In appearance, striated caracaras have overall dark plumage with silvery streaking on the breast and neck. The face is yellow, and the bill is pale. Typically, these birds are carnivores, feeding on crustaceans, penguins, carcasses of birds, and eggs and chicks of other seabirds.
27. Snowy Sheathbill
Snowy sheathbills, also called American Sheathbills, are out there in the Antarctic Peninsula, the South Shetland Islands, the South Orkney Islands, the South Sandwich Islands, and South Georgia. They’re stocky and rather pigeon-like birds.
In winter, these birds migrate north in Tierra del Fuego and southern Argentina. However, a few juveniles are year-round residents. In appearance, these birds are entirely white with a pale pinkish face and a pale green-orange bill.
28. Emperor Penguin
Being the largest of all living penguins, emperor penguins live in Antarctica. In appearance, these flightless birds have a black head, throat, and chin. In addition, they feature broad yellow patches on both sides of the head.

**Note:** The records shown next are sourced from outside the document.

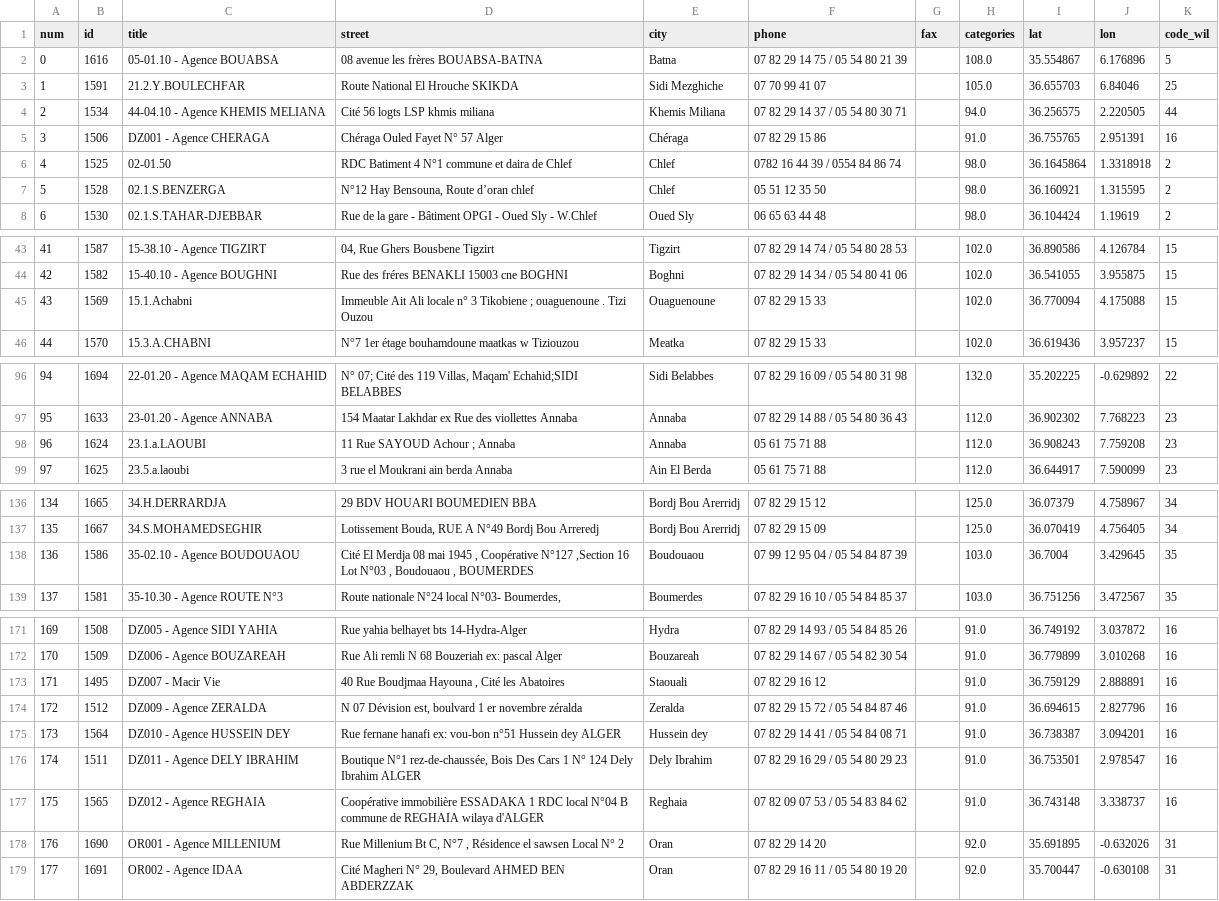
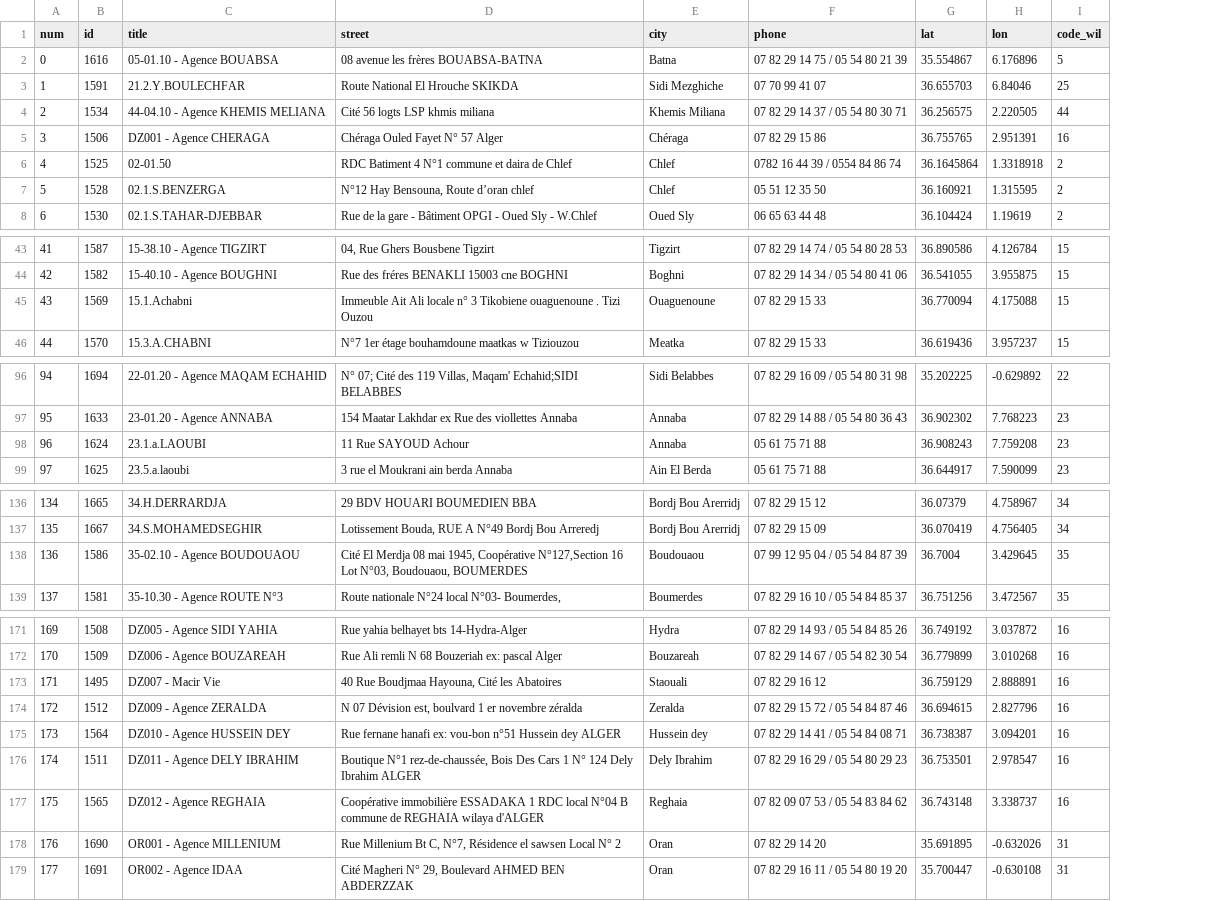
Before and after one commit to transformatek/geo-enabled-datasets, a CSV file: dz-datasets/insurance/gam/gam_branches_to_check.csv, drawn as a sheet; only a part is shown, gaps mark what is left out; the diff names each change by its address in the sheet, - before the commit and + after, or states it on an @@ line.

Commit message:
Check and Manual  fixes for GAM branches positions

```diff
--- a/dz-datasets/insurance/gam/gam_branches_to_check.csv
+++ b/dz-datasets/insurance/gam/gam_branches_to_check.csv
-column G (fax), empty
-column H (categories), rows 2-8: 108.0 | 105.0 | 94.0 | 91.0 | 98.0 | 98.0 | 98.0; rows 43-46: all 102.0; rows 96-99: 132.0 | 112.0 | 112.0 | 112.0; rows 136-139: 125.0 | 125.0 | 103.0 | 103.0; rows 171-179: 91.0 | 91.0 | 91.0 | 91.0 | 91.0 | 91.0 | 91.0 | 92.0 | 92.0
-D45 (street): …3 Tikobiene ; ouaguenoune .…
+D45 (street): …3 Tikobiene ouaguenoune .…
-D98 (street): 11 Rue SAYOUD Achour ; Annaba
+D98 (street): 11 Rue SAYOUD Achour
-D138 (street): …08 mai 1945 , Coopérative N°127 ,Section 16 Lot N°03 , Boudouaou , BOUMERDES
+D138 (street): …08 mai 1945, Coopérative N°127,Section 16 Lot N°03, Boudouaou, BOUMERDES
-D173 (street): 40 Rue Boudjmaa Hayouna , Cité les Abatoires
+D173 (street): 40 Rue Boudjmaa Hayouna, Cité les Abatoires
-D178 (street): …Bt C, N°7 , Résidence el…
+D178 (street): …Bt C, N°7, Résidence el…
```
Also changed, not shown: 5 other files.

Emperor penguins mostly feed on Antarctic silverfish, krill, squid, and other fish species. Adult penguins eat more, like 2 to 3 kilograms per day. Typically, they eat a couple of times a day to increase body fat for the long winter.
29. King Penguin
King penguins, like other penguins, breed on sub-Antarctic islands, such as the Falkland Islands, Tierra del Fuego, the Crozet Islands, and other temperate islands. At this moment, the estimated population of this penguin species is 2.23 million pairs.
In appearance, king penguins have a black head with vivid orange patches on both sides of the head. They’re usually 94 cm long and weigh around 30 to 35 lbs. During the breeding season, they eat lantern fish. In winter, they prefer squid.
30. Macaroni Penguin
Macaroni penguins are found throughout Antarctica and the Sub Antarctic regions, including the South Shetland Islands, Prince Edward and Marion islands, the Kerguelen Islands, the Crozet Islands, etc. They have distinctive black-yellow plumes on the head.
Like other penguin species, macaroni penguins are white below and black above. They’re 20 to 28 inches long and weigh around 1 lb. Their main diet is krill. However, they eat other crustaceans, small fish, and squid.
There are 46 species of birds out there in Antarctica. If you travel to Antarctica, chances are you encounter almost all the birds we just mentioned above. Not only that but there are a lot more birds out there in the southern hemisphere.
However, we hope you have learned a lot about the birds that live in Antarctica. If you think we have missed a particular bird that we should include in this article, comment down below. Share your experience with us about any of these birds.